Extracted data entries

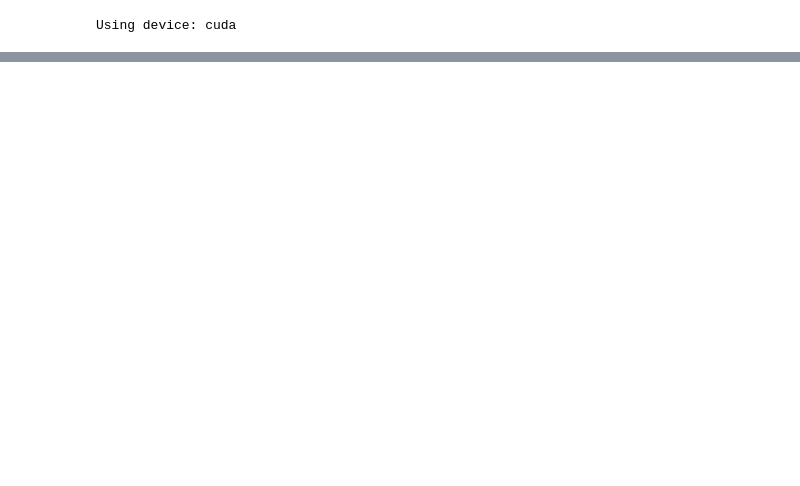
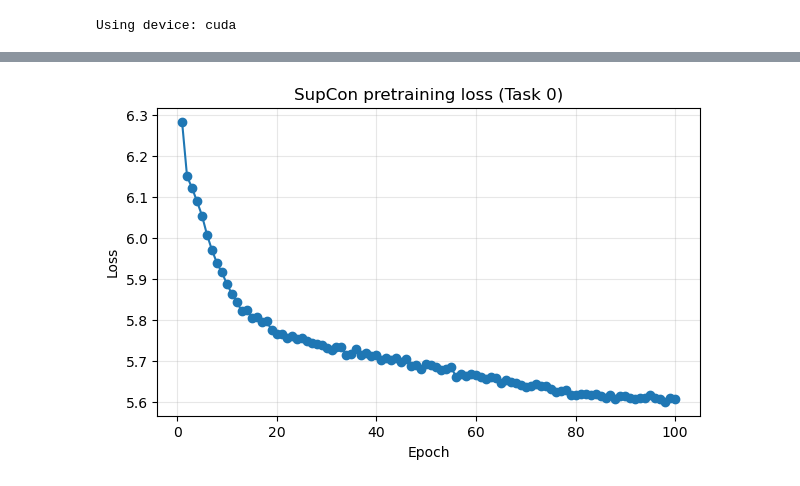
Before and after one commit to Mateo-Giacometti/seq_cifar10_continual_learning, a Jupyter notebook: tp1.ipynb, the cells around one changed output, grey strips where cells are left out. Drawn from its saved outputs; the diff is of its cells as text; code cells hidden in the pictures; blank space fills up the shorter version.

```diff
--- a/tp1.ipynb
+++ b/tp1.ipynb
@@ -257,0 +123,96 @@ SupCon | Epoch 100/100 | Loss = 5.6069
+# %%
+task0_classes = seq_builder.task_classes[0]
+task0_class_names = [CIFAR10_CLASSES[c] for c in task0_classes]
+
+task0_train_raw = seq_builder.get_task_dataset(task_id=0, train=True, transform=None)
+task0_contrastive_ds = ContrastiveTaskDataset(
+    task_dataset=task0_train_raw,
+    two_crop_transform=TwoCropTransform(supcon_train_transform),
+)
+task0_contrastive_loader = DataLoader(
+    task0_contrastive_ds,
+    batch_size=int(cfg.training.batch_size),
+    shuffle=True,
+    drop_last=True,
+    **dataloader_kwargs,
+)
+
+task0_eval_loader = DataLoader(
+    seq_builder.get_task_dataset(task_id=0, train=False, transform=eval_transform),
+    batch_size=int(cfg.training.batch_size),
+    shuffle=False,
+    **dataloader_kwargs,
+)
+
+backbone, feat_dim = build_cifar_resnet(model_name="resnet18")
+supcon_model = SupConNetwork(
+    backbone=backbone,
+    feat_dim=feat_dim,
+    proj_dim=int(cfg.supcon.proj_dim),
+).to(device)
+supcon_criterion = SupConLoss(
+    temperature=float(cfg.supcon.temperature),
+    base_temperature=float(cfg.supcon.base_temperature),
+)
+supcon_optimizer = torch.optim.SGD(
+    supcon_model.parameters(),
+    lr=float(cfg.supcon.lr),
+    momentum=float(cfg.supcon.momentum),
+    weight_decay=float(cfg.supcon.weight_decay),
+)
+
+supcon_epochs = int(cfg.supcon.epochs)
+warmup_epochs = int(cfg.supcon.warmup_epochs)
+
+def supcon_lr_lambda(epoch: int) -> float:
+    if epoch < warmup_epochs:
+        return float(epoch + 1) / float(max(1, warmup_epochs))
+    if supcon_epochs == warmup_epochs:
+        return 1.0
+    progress = float(epoch - warmup_epochs) / float(supcon_epochs - warmup_epochs)
+    return 0.5 * (1.0 + math.cos(math.pi * progress))
+
+supcon_scheduler = torch.optim.lr_scheduler.LambdaLR(
+    supcon_optimizer, lr_lambda=supcon_lr_lambda
+)
+
+snapshot_epochs = {max(1, supcon_epochs // 2): "mitad", supcon_epochs: "final"}
+supcon_ckpt = ckpt("task0_supcon.pt")
+
+if supcon_ckpt.exists():
+    payload = load_checkpoint(supcon_ckpt, map_location=device)
+    supcon_model.load_state_dict(payload["model"])
+    supcon_losses = payload["losses"]
+    embedding_snapshots = payload["snapshots"]
+    print(f"Loaded checkpoint: {supcon_ckpt}")
+else:
+    supcon_losses, embedding_snapshots = train_supcon(
+        model=supcon_model,
+        train_loader=task0_contrastive_loader,
+        eval_loader_for_snapshots=task0_eval_loader,
+        criterion=supcon_criterion,
+        optimizer=supcon_optimizer,
+        device=device,
+        epochs=supcon_epochs,
+        snapshot_epochs=snapshot_epochs,
+        scheduler=supcon_scheduler,
+    )
+    save_checkpoint(
+        supcon_ckpt,
+        {
+            "model": supcon_model.state_dict(),
+            "losses": supcon_losses,
+            "snapshots": embedding_snapshots,
+        },
+    )
+    print(f"Saved checkpoint: {supcon_ckpt}")
+
+plot_supcon_loss(supcon_losses, save_path=Path(cfg.outputs.root) / "imgs" / "supcon_loss.png")
+plot_embedding_snapshots(
+    snapshots=embedding_snapshots,
+    task_classes=task0_classes,
+    class_names=task0_class_names,
+    seed=int(cfg.training.seed),
+    save_path=Path(cfg.outputs.root) / "imgs" / "embedding_snapshots.png",
+)
+# %% [output]
@@ -257,0 +220 @@ SupCon | Epoch 100/100 | Loss = 5.6069
+[figure, added]
```
Also changed, not shown: parts of 28 cells of this notebook, 15 other files.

◆ WORK ITEM ◆
Keep every word of the records above exactly, and return them with no pictures.

◆ RESPONSE TO THE TASK ◆
Before and after one commit to Mateo-Giacometti/seq_cifar10_continual_learning, a Jupyter notebook: tp1.ipynb, the cells around one changed output, grey strips where cells are left out. Drawn from its saved outputs; the diff is of its cells as text; code cells hidden in the pictures; blank space fills up the shorter version.

```diff
--- a/tp1.ipynb
+++ b/tp1.ipynb
@@ -257,0 +123,96 @@ SupCon | Epoch 100/100 | Loss = 5.6069
+# %%
+task0_classes = seq_builder.task_classes[0]
+task0_class_names = [CIFAR10_CLASSES[c] for c in task0_classes]
+
+task0_train_raw = seq_builder.get_task_dataset(task_id=0, train=True, transform=None)
+task0_contrastive_ds = ContrastiveTaskDataset(
+    task_dataset=task0_train_raw,
+    two_crop_transform=TwoCropTransform(supcon_train_transform),
+)
+task0_contrastive_loader = DataLoader(
+    task0_contrastive_ds,
+    batch_size=int(cfg.training.batch_size),
+    shuffle=True,
+    drop_last=True,
+    **dataloader_kwargs,
+)
+
+task0_eval_loader = DataLoader(
+    seq_builder.get_task_dataset(task_id=0, train=False, transform=eval_transform),
+    batch_size=int(cfg.training.batch_size),
+    shuffle=False,
+    **dataloader_kwargs,
+)
+
+backbone, feat_dim = build_cifar_resnet(model_name="resnet18")
+supcon_model = SupConNetwork(
+    backbone=backbone,
+    feat_dim=feat_dim,
+    proj_dim=int(cfg.supcon.proj_dim),
+).to(device)
+supcon_criterion = SupConLoss(
+    temperature=float(cfg.supcon.temperature),
+    base_temperature=float(cfg.supcon.base_temperature),
+)
+supcon_optimizer = torch.optim.SGD(
+    supcon_model.parameters(),
+    lr=float(cfg.supcon.lr),
+    momentum=float(cfg.supcon.momentum),
+    weight_decay=float(cfg.supcon.weight_decay),
+)
+
+supcon_epochs = int(cfg.supcon.epochs)
+warmup_epochs = int(cfg.supcon.warmup_epochs)
+
+def supcon_lr_lambda(epoch: int) -> float:
+    if epoch < warmup_epochs:
+        return float(epoch + 1) / float(max(1, warmup_epochs))
+    if supcon_epochs == warmup_epochs:
+        return 1.0
+    progress = float(epoch - warmup_epochs) / float(supcon_epochs - warmup_epochs)
+    return 0.5 * (1.0 + math.cos(math.pi * progress))
+
+supcon_scheduler = torch.optim.lr_scheduler.LambdaLR(
+    supcon_optimizer, lr_lambda=supcon_lr_lambda
+)
+
+snapshot_epochs = {max(1, supcon_epochs // 2): "mitad", supcon_epochs: "final"}
+supcon_ckpt = ckpt("task0_supcon.pt")
+
+if supcon_ckpt.exists():
+    payload = load_checkpoint(supcon_ckpt, map_location=device)
+    supcon_model.load_state_dict(payload["model"])
+    supcon_losses = payload["losses"]
+    embedding_snapshots = payload["snapshots"]
+    print(f"Loaded checkpoint: {supcon_ckpt}")
+else:
+    supcon_losses, embedding_snapshots = train_supcon(
+        model=supcon_model,
+        train_loader=task0_contrastive_loader,
+        eval_loader_for_snapshots=task0_eval_loader,
+        criterion=supcon_criterion,
+        optimizer=supcon_optimizer,
+        device=device,
+        epochs=supcon_epochs,
+        snapshot_epochs=snapshot_epochs,
+        scheduler=supcon_scheduler,
+    )
+    save_checkpoint(
+        supcon_ckpt,
+        {
+            "model": supcon_model.state_dict(),
+            "losses": supcon_losses,
+            "snapshots": embedding_snapshots,
+        },
+    )
+    print(f"Saved checkpoint: {supcon_ckpt}")
+
+plot_supcon_loss(supcon_losses, save_path=Path(cfg.outputs.root) / "imgs" / "supcon_loss.png")
+plot_embedding_snapshots(
+    snapshots=embedding_snapshots,
+    task_classes=task0_classes,
+    class_names=task0_class_names,
+    seed=int(cfg.training.seed),
+    save_path=Path(cfg.outputs.root) / "imgs" / "embedding_snapshots.png",
+)
+# %% [output]
@@ -257,0 +220 @@ SupCon | Epoch 100/100 | Loss = 5.6069
+[figure, added]
```
Also changed, not shown: parts of 28 cells of this notebook, 15 other files.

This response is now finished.